Standing water on the fields at Twin Rivers Park has a Castlegar resident questioning why the city continues to run its sprinklers there

Standing water on the fields at Twin Rivers Park has a Castlegar resident questioning why the city continues to run its sprinklers there

How much water is too much water at Twin Rivers Park?

A Castlegar resident is questioning what he believes to be excessive watering of the fields at Twin Rivers Park at a time when the city is supposed to be promoting water conservation and stewardship.

  • May. 25, 2011 2:00 p.m.

A Castlegar resident is questioning what he believes to be excessive watering of the fields at Twin Rivers Park at a time when the city is supposed to be promoting water conservation  and stewardship.

Steve Sanders, who lives a block away from Twin Rivers Park, said he visits the park daily and has seen the sprinklers soaking the fields, even while it’s raining.

“Why they can’t have the guy that closes the bathrooms turn the water off when it’s raining, I don’t know,” Sanders said.

“It just seems like mismanagement — there’s actually standing water.”

But Garry Sauer, operations manager with the city’s civic works works department, said there’s good reason for all the watering.

“That field down there, the new soccer field … it gets watered every second day,” he said. “There was a new park area, where we expanded. That area, we’re still experimenting.”

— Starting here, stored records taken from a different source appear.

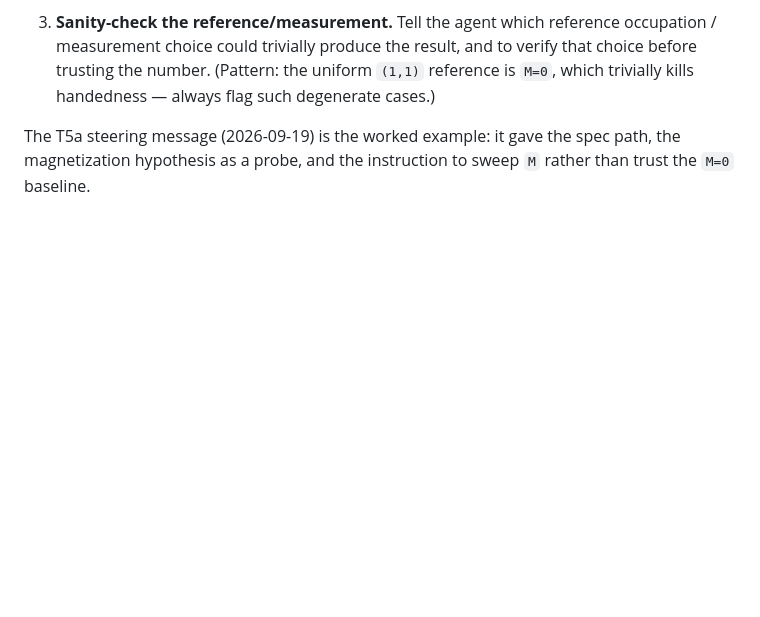
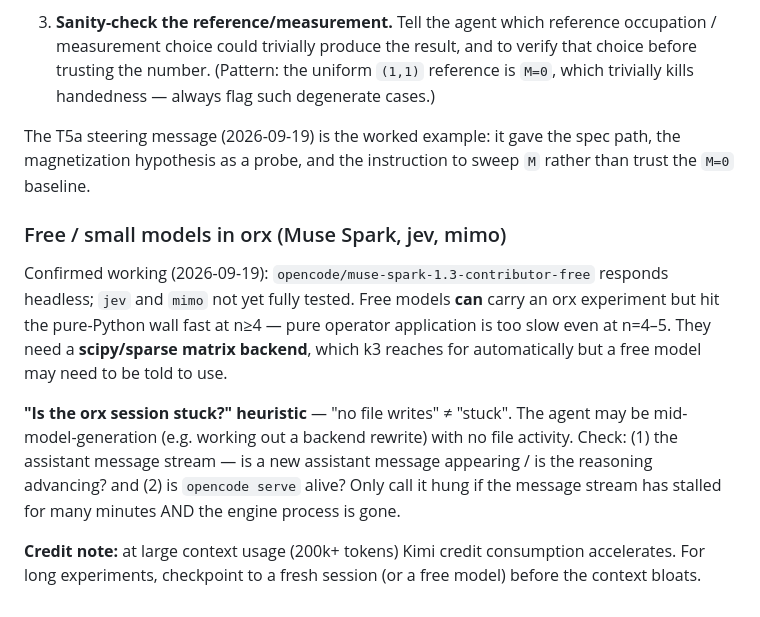
Before and after one commit to space-cadet/lqg-scattering, a Markdown page: memory-bank/systemPatterns.md, the part around the change. Rendered like a GitHub page; blank space fills up the shorter version.

Commit message:
Memory-bank: free-model orx notes + 'is it stuck?' heuristic
1. Free/small models (Muse Spark etc.) CAN carry an orx experiment but hit
   the pure-Python wall fast at n>=4 — need scipy/sparse backend (k3 reaches
   for it automatically; a free model may need to be told).
2. 'Is it stuck?' heuristic: 'no file writes' != 'stuck' — check the
   assistant message stream + 'opencode serve' liveness, not just file-write
   recency.
3. Credit note: at 200k+ tokens Kimi credit use accelerates; checkpoint to a
   fresh session / free model before context bloats.

```diff
--- a/memory-bank/systemPatterns.md
+++ b/memory-bank/systemPatterns.md
@@ -63,3 +63,11 @@ When firing an experiment to an orx agent, **always** include these three things
 3. **Sanity-check the reference/measurement.** Tell the agent which reference occupation / measurement choice could trivially produce the result, and to verify that choice before trusting the number. (Pattern: the uniform `(1,1)` reference is `M=0`, which trivially kills handedness — always flag such degenerate cases.)
 
 The T5a steering message (2026-09-19) is the worked example: it gave the spec path, the magnetization hypothesis as a probe, and the instruction to sweep `M` rather than trust the `M=0` baseline.
+
+### Free / small models in orx (Muse Spark, jev, mimo)
+
+Confirmed working (2026-09-19): `opencode/muse-spark-1.3-contributor-free` responds headless; `jev` and `mimo` not yet fully tested. Free models **can** carry an orx experiment but hit the pure-Python wall fast at n≥4 — pure operator application is too slow even at n=4–5. They need a **scipy/sparse matrix backend**, which k3 reaches for automatically but a free model may need to be told to use.
+
+**"Is the orx session stuck?" heuristic** — "no file writes" ≠ "stuck". The agent may be mid-model-generation (e.g. working out a backend rewrite) with no file activity. Check: (1) the assistant message stream — is a new assistant message appearing / is the reasoning advancing? and (2) is `opencode serve` alive? Only call it hung if the message stream has stalled for many minutes AND the engine process is gone.
+
+**Credit note:** at large context usage (200k+ tokens) Kimi credit consumption accelerates. For long experiments, checkpoint to a fresh session (or a free model) before the context bloats.
```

Sauer said he’s been told the area is over-watered, but the area needs to stay saturated as the turf is still new.

Sanders said he’s complained to the city multiple times.

“They gave me a few reasons here and there, like it’s on a timer and there’s nothing they can do about it.”

Sauer said the sprinklers are indeed on a timer that was set for 15 minutes each night, but that was reduced to every second night this week.

“We’ve cut it back and reduced the pressure … we’ve got it down to every second day,” he said.

“We have to monitor that because we don’t want to be burning out the park.”

Sanders, who used to farm on the Prairies, said the city’s irrigation “just seems wrong,” and with the standing water, he’s concerned about mosquitoes.

Sauer said out of 16 parks the city maintains, Twin Rivers is the only complaint they’ve received a complaint about when it comes to watering. He said city workers have to maintain the fields with frequent watering and cutting.

“We’re not going to grow it and let it turn into a hayfield just because kids aren’t playing on it,” he said. “There may be times where we don’t cut it as often, and we’re trying to do that.”

Sanders is concerned the maintenance is actually killing the field.

“The BC Seniors Games are going to be down here this summer and if we get a really, really heavy rain, the field is going to be destroyed.”

Sauer agreed that the city needs to lead by example in water use.  Castlegar has been running a recent public relations campaign urging citizens to curb their water use and plans to install more and more water meters in the coming years until all homes have one.

“We’ll be metering our own parks starting this year as well,” he said. “That’s another thing we’re doing on behalf of the city is monitoring our bigger parks.”

Sanders said he’s already measured the watering at Twin Rivers with a gauge he received from the city at the Castlegar Garden and Nature Fest two weeks ago. He determined the city is using 77,000 litres of water each time the sprinklers are on.

“I would guess that’s probably wrong,” Sauer said, who believes the number is too high, but admitted the watering isn’t monitored as it goes on and off automatically.

“When we’re watering, we’re watering in the nighttime, so if we have a broken sprinkler, we don’t send guys out in the night to monitor that.”

Sauer said he appreciates Sanders’ feedback.

“We rely on the public too to let us know these things,” he said.

“I’m happy with his input. We’re going to take care of it like we do our other parks.”